--- Data section Enclosed Below ---

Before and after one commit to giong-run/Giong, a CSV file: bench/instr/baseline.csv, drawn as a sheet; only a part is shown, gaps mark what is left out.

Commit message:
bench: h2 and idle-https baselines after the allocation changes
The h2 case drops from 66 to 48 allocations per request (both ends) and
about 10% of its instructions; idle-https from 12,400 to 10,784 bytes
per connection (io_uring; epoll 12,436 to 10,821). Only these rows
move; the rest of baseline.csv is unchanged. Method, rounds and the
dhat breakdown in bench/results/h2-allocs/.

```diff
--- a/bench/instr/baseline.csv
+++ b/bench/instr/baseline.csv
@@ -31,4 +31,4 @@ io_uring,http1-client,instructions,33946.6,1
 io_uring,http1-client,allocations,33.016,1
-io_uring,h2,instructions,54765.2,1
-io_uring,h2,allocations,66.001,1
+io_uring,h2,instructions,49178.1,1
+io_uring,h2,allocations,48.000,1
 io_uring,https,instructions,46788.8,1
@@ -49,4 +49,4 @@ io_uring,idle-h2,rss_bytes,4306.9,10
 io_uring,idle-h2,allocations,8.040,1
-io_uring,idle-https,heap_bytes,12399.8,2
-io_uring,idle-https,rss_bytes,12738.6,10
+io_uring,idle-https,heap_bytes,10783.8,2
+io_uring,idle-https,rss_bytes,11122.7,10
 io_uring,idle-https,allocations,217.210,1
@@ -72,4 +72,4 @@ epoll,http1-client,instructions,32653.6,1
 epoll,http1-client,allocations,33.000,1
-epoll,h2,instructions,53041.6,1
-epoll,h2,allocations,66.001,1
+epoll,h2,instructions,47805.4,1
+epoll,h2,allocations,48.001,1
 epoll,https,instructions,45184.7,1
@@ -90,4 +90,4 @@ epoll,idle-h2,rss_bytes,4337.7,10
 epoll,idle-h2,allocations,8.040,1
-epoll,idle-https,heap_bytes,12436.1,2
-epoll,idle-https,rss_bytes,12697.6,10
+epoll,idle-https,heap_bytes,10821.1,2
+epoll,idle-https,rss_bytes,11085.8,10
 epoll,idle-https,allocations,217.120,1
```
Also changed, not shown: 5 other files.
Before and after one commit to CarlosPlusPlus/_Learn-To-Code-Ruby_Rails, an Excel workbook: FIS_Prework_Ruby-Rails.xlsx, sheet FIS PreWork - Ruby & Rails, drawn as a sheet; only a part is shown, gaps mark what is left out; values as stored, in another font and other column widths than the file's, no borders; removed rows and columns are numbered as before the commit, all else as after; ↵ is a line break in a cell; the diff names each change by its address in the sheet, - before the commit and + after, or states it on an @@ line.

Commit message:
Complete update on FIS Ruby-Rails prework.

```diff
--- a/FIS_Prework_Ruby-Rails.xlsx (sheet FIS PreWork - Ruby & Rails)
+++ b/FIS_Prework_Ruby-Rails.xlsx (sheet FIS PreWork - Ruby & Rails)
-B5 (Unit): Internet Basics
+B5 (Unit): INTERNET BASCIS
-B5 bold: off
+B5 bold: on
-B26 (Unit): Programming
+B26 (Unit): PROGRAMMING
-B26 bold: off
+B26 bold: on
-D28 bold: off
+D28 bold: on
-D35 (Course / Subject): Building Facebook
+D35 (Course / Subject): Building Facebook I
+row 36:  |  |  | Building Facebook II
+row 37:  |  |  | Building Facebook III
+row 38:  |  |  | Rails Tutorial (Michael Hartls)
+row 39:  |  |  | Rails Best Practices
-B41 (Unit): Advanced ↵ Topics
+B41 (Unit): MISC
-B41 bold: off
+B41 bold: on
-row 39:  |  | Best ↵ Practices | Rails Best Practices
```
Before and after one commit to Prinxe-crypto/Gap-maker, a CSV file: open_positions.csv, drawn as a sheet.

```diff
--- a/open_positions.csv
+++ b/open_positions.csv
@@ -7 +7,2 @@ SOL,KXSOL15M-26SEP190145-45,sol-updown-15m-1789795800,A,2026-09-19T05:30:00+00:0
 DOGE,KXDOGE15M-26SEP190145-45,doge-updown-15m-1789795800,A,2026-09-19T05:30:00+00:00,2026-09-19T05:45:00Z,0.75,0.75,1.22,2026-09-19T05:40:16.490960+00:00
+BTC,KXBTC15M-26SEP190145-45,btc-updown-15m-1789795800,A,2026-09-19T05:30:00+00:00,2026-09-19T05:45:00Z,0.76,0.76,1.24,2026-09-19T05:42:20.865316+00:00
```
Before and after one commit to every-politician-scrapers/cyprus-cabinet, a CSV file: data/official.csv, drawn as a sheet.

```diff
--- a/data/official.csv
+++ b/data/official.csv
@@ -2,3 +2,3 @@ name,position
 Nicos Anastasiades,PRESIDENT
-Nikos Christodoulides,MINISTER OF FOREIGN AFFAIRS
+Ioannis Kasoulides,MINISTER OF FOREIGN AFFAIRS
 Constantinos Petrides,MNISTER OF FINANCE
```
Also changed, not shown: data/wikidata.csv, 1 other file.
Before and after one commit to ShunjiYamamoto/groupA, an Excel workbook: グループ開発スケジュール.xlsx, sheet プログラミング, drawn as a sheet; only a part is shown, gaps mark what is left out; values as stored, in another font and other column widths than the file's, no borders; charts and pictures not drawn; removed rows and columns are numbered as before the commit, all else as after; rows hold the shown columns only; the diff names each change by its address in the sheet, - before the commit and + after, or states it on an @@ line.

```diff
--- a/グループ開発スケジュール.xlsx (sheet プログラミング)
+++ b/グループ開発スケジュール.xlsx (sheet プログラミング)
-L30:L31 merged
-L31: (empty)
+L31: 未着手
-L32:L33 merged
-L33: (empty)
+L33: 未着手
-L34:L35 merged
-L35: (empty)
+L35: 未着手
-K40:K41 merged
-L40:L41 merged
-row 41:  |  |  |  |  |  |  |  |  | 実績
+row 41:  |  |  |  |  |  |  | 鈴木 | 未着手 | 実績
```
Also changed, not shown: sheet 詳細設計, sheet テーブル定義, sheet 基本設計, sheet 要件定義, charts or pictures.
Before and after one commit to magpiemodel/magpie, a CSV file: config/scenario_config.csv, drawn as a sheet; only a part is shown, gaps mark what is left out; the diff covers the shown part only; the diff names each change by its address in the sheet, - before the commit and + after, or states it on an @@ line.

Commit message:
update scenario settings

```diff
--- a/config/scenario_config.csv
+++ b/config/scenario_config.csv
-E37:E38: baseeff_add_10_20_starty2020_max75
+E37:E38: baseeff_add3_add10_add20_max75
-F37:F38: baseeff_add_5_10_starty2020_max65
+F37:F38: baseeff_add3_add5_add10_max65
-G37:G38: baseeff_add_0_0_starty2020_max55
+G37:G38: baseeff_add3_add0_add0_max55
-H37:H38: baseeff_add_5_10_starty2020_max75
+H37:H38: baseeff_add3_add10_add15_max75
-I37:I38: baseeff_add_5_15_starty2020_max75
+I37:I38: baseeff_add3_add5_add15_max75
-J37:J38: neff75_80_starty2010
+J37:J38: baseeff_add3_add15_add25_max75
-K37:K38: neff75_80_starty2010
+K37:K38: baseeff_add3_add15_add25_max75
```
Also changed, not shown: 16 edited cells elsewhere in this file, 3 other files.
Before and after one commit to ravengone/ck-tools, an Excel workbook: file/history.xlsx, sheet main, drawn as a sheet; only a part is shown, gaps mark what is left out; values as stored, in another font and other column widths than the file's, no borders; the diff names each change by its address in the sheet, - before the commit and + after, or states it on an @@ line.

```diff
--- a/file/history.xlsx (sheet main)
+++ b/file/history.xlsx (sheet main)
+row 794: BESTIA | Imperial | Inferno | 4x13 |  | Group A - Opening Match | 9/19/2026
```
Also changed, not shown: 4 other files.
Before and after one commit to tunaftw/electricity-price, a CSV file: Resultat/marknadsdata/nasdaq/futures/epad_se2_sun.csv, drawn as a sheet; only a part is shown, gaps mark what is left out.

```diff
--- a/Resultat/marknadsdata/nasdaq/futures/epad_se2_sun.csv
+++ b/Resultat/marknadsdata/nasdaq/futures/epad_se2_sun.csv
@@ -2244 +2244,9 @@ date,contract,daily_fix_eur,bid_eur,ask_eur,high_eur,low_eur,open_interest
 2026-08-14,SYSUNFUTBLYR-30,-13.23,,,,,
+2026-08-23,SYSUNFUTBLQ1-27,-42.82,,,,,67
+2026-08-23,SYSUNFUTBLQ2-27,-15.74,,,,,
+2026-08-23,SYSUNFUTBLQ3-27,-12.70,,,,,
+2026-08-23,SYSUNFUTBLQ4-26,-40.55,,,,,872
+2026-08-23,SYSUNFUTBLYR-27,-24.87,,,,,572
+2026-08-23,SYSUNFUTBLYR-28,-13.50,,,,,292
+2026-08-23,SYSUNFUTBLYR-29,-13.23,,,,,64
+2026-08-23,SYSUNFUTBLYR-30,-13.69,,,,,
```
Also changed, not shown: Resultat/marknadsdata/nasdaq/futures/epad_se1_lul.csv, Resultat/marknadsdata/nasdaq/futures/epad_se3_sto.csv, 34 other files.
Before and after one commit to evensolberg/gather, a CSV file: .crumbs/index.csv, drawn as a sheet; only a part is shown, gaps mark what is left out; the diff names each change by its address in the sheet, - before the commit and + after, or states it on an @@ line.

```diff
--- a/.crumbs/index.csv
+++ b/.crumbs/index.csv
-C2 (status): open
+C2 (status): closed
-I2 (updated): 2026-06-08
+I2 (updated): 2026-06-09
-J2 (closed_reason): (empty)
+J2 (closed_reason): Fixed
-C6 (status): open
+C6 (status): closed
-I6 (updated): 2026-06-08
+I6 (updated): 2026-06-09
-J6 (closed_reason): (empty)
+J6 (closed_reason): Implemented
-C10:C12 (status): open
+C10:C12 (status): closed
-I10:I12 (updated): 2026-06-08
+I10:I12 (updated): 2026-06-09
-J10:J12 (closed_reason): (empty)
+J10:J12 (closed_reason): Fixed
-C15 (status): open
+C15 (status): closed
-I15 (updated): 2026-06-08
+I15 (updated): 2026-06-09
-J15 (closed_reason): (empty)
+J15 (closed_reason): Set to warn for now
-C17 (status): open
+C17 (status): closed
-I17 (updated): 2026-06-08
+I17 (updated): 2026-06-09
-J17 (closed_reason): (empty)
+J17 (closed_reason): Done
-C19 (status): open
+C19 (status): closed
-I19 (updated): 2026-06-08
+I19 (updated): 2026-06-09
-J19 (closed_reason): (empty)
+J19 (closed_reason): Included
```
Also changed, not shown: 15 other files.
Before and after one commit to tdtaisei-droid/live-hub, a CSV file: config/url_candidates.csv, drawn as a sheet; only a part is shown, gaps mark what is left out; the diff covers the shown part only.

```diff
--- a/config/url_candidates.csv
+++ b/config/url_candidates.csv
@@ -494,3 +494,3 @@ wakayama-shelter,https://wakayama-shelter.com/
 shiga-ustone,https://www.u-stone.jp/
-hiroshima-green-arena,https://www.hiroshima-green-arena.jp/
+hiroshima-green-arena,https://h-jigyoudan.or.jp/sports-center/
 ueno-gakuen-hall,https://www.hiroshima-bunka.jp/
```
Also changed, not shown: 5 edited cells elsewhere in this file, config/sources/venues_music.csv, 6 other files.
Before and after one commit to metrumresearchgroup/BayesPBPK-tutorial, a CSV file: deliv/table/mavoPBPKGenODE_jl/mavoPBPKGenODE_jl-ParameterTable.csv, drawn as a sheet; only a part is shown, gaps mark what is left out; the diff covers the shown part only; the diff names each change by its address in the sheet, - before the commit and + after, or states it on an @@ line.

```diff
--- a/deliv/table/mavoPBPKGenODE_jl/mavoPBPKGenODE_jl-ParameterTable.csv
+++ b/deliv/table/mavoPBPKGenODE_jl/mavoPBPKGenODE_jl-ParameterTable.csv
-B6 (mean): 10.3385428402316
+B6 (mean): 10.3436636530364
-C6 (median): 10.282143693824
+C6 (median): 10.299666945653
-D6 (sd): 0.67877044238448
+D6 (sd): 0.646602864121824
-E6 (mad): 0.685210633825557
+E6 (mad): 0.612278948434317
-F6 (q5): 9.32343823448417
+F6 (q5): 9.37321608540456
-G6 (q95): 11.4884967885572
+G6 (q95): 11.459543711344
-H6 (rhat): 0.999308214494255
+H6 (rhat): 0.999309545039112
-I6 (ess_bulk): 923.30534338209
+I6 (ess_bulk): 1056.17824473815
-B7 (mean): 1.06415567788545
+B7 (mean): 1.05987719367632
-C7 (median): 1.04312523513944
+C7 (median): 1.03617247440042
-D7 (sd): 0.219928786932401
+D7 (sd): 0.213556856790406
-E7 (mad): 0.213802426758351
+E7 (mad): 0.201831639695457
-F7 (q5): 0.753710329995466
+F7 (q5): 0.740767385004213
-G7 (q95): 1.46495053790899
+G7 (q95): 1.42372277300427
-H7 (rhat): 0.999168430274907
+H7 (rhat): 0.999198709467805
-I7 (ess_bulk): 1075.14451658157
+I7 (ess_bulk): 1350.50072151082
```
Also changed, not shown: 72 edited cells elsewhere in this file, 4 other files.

--- End of Enclosed Data section ---

=== Work instruction ===
Among the entries above, some lines may hold the string "bold". State how many, and give nothing but the number.

=== Written answer ===
8